[Data for review — start]
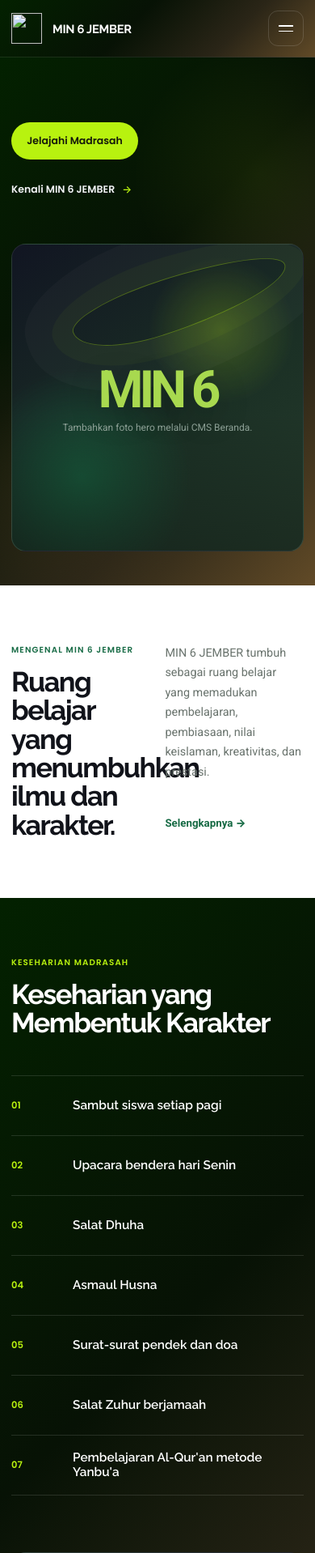
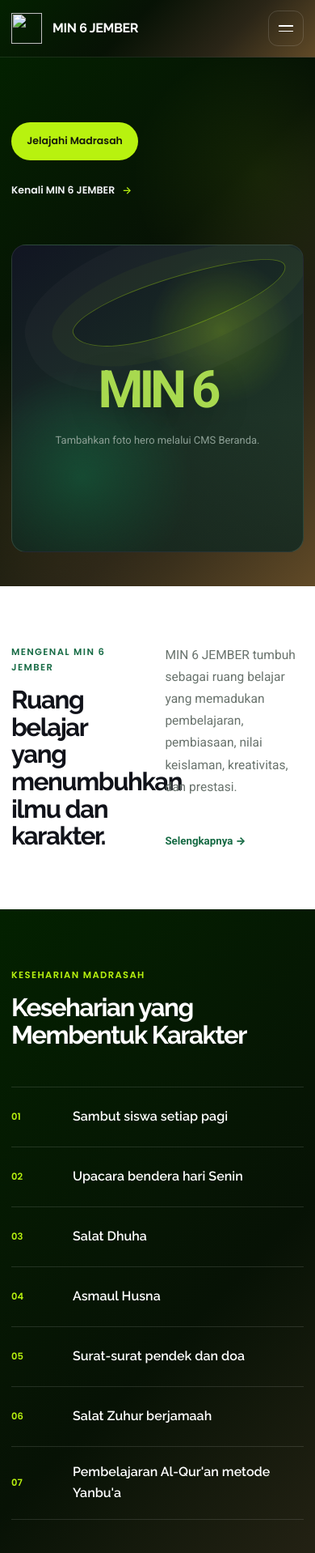
Before and after one commit to Al-Faroz/minsix, a CodeIgniter 4 app: the page made by app/Views/frontend/home/index.php in a window 390 px wide. Shown: the top 1918 px of the page at 81% size. Run offline with PHP 8.4 and a stand-in for CodeIgniter, Linux system fonts and the light colour scheme; the template is opened without the code that fills it, so the values that code supplies are empty; some libraries are stand-ins or nearby versions.

Commit message:
style: rebalance public typography scale

```diff
--- a/assets/site/css/site.css
+++ b/assets/site/css/site.css
@@ -669,26 +669,29 @@ html,body{max-width:100%;overflow-x:clip}
     var(--public-dark-gradient-soft);
 }
 
-/* Compact public typography */
-body{font-size:.94rem}
-.site-nav{font-size:.74rem;gap:26px}
-.brand-copy strong{font-size:.92rem}
-.brand-copy small{font-size:.63rem}
+/* PUBLIC TYPOGRAPHY — balanced hierarchy and readable body copy */
+body{
+  font-size:16px;
+  line-height:1.65;
+}
+.site-nav{font-size:.84rem;gap:26px}
+.brand-copy strong{font-size:1rem}
+.brand-copy small{font-size:.72rem}
 
 .hero-copy h1{
-  font-size:clamp(2.85rem,5vw,5rem);
-  line-height:.96;
+  font-size:clamp(2.8rem,5.2vw,4.75rem);
+  line-height:.98;
   letter-spacing:-.045em;
 }
 .hero-lead{
-  font-size:clamp(.92rem,1.15vw,1.04rem);
-  line-height:1.68;
+  font-size:clamp(1.02rem,1.25vw,1.14rem);
+  line-height:1.72;
 }
-.hero-body{font-size:.9rem;line-height:1.65}
-.section-eyebrow{font-size:.64rem;letter-spacing:.11em}
+.hero-body{font-size:.98rem;line-height:1.7}
+.section-eyebrow{font-size:.72rem;letter-spacing:.12em}
 
-.stat-item strong{font-size:clamp(1.8rem,2.8vw,2.75rem)}
-.stat-item span{font-size:.66rem}
+.stat-item strong{font-size:clamp(1.9rem,3vw,3rem)}
+.stat-item span{font-size:.82rem}
 
 .section-heading h2,
 .section-copy h2,
@@ -696,70 +699,86 @@ body{font-size:.94rem}
 .contact-grid h2,
 .instagram-heading h2,
 .spmb-grid h2{
-  font-size:clamp(2rem,3.35vw,3.35rem);
-  line-height:1.03;
+  font-size:clamp(2.1rem,3.7vw,3.35rem);
+  line-height:1.06;
 }
 .section-heading>p:last-child,
 .section-body p,
 .headmaster-grid p,
 .contact-grid p,
 .instagram-heading p{
-  font-size:.9rem;
-  line-height:1.7;
+  font-size:1rem;
+  line-height:1.75;
 }
 
-.program-row h3{font-size:clamp(1.25rem,1.55vw,1.7rem)}
-.program-row p{font-size:.82rem}
-.numbered-row strong{font-size:clamp(.96rem,1.25vw,1.12rem)}
-.achievement-card .card-copy h3{font-size:1.05rem}
-.news-card h3,.public-card h3,.gallery-public-card h3{font-size:1rem}
-.news-card p,.public-card p{font-size:.78rem}
-.story-card h3{font-size:clamp(1.05rem,1.85vw,1.8rem)}
-.gtk-copy h3{font-size:.95rem}
+.program-row h3{font-size:clamp(1.25rem,1.7vw,1.65rem)}
+.program-row p{font-size:.96rem;line-height:1.7}
+.numbered-row strong{font-size:clamp(1rem,1.25vw,1.15rem)}
+.achievement-card .card-copy h3{font-size:1.12rem}
+.news-card h3,.public-card h3,.gallery-public-card h3{font-size:1.08rem;line-height:1.35}
+.news-card p,.public-card p{font-size:.94rem;line-height:1.65}
+.story-card h3{font-size:clamp(1.1rem,1.9vw,1.85rem)}
+.gtk-copy h3{font-size:1.05rem}
+.gtk-roles{font-size:.82rem!important}
+.gtk-copy p:last-child{font-size:.92rem;line-height:1.6}
 
 .page-hero h1,
 .article-header h1{
-  font-size:clamp(2.75rem,5vw,4.8rem);
-  line-height:.97;
+  font-size:clamp(2.65rem,5vw,4.5rem);
+  line-height:1;
+  letter-spacing:-.05em;
 }
 .page-hero p:last-child,
 .article-header>p:last-child{
-  font-size:.94rem;
-  line-height:1.7;
+  font-size:1.04rem;
+  line-height:1.75;
 }
 .profile-copy h2,
 .program-group-head h2,
 .gtk-section .section-heading h2{
-  font-size:clamp(1.9rem,3.1vw,3rem);
+  font-size:clamp(2rem,3.5vw,3.15rem);
+  line-height:1.06;
 }
-.prose{font-size:.92rem;line-height:1.78}
-.event-row h3{font-size:1rem}
-.lead-copy{font-size:1.08rem}
-.faq-public summary{font-size:.95rem}
+.prose{font-size:1.02rem;line-height:1.82}
+.prose.compact{font-size:.96rem}
+.event-row h3{font-size:1.08rem}
+.event-row p{font-size:.94rem}
+.lead-copy{font-size:1.14rem;line-height:1.75}
+.faq-public summary{font-size:1rem}
 
 @media(max-width:980px){
-  .hero-copy h1{font-size:clamp(2.7rem,8vw,4.6rem)}
+  .hero-copy h1{font-size:clamp(2.65rem,7.2vw,4.2rem)}
   .section-heading h2,
   .section-copy h2,
   .headmaster-grid h2,
   .contact-grid h2,
   .instagram-heading h2,
-  .spmb-grid h2{font-size:clamp(1.95rem,6vw,3rem)}
+  .spmb-grid h2{font-size:clamp(2rem,5.5vw,3rem)}
 }
-
 @media(max-width:620px){
-  body{font-size:.9rem}
-  .hero-copy h1{font-size:clamp(2.35rem,11vw,3.55rem)}
-  .hero-lead{font-size:.9rem}
+  body{font-size:15.5px}
+  .site-nav{font-size:.94rem}
+  .hero-copy h1{font-size:clamp(2.35rem,10.5vw,3.25rem);line-height:1}
+  .hero-lead{font-size:1rem;line-height:1.68}
+  .hero-body{font-size:.95rem}
   .section-heading h2,
   .section-copy h2,
   .headmaster-grid h2,
   .contact-grid h2,
   .instagram-heading h2,
-  .spmb-grid h2{font-size:clamp(1.85rem,8.8vw,2.7rem)}
-  .page-hero h1,.article-header h1{font-size:clamp(2.35rem,10.5vw,3.55rem)}
+  .spmb-grid h2{font-size:clamp(1.9rem,8vw,2.55rem);line-height:1.08}
+  .section-heading>p:last-child,
+  .section-body p,
+  .headmaster-grid p,
+  .contact-grid p,
+  .instagram-heading p{font-size:.97rem}
+  .page-hero h1,.article-header h1{font-size:clamp(2.25rem,9.5vw,3rem);line-height:1.04}
+  .page-hero p:last-child,.article-header>p:last-child{font-size:1rem}
+  .profile-copy h2,.program-group-head h2,.gtk-section .section-heading h2{font-size:clamp(1.9rem,7.5vw,2.45rem)}
+  .prose{font-size:1rem;line-height:1.78}
+  .news-card p,.public-card p{font-size:.94rem}
+  .spmb-grid h2{font-size:clamp(1.9rem,8vw,2.5rem)}
 }
-
 
 /* FINAL BRANDING */
 .site-brand-logo{
```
[Data for review — finish]
◆ Work to be completed:
Check each line above for the string "spacing" and copy every line that has it.

◆ Task response:
   letter-spacing:-.045em;
-.section-eyebrow{font-size:.64rem;letter-spacing:.11em}
+.section-eyebrow{font-size:.72rem;letter-spacing:.12em}
+  letter-spacing:-.05em;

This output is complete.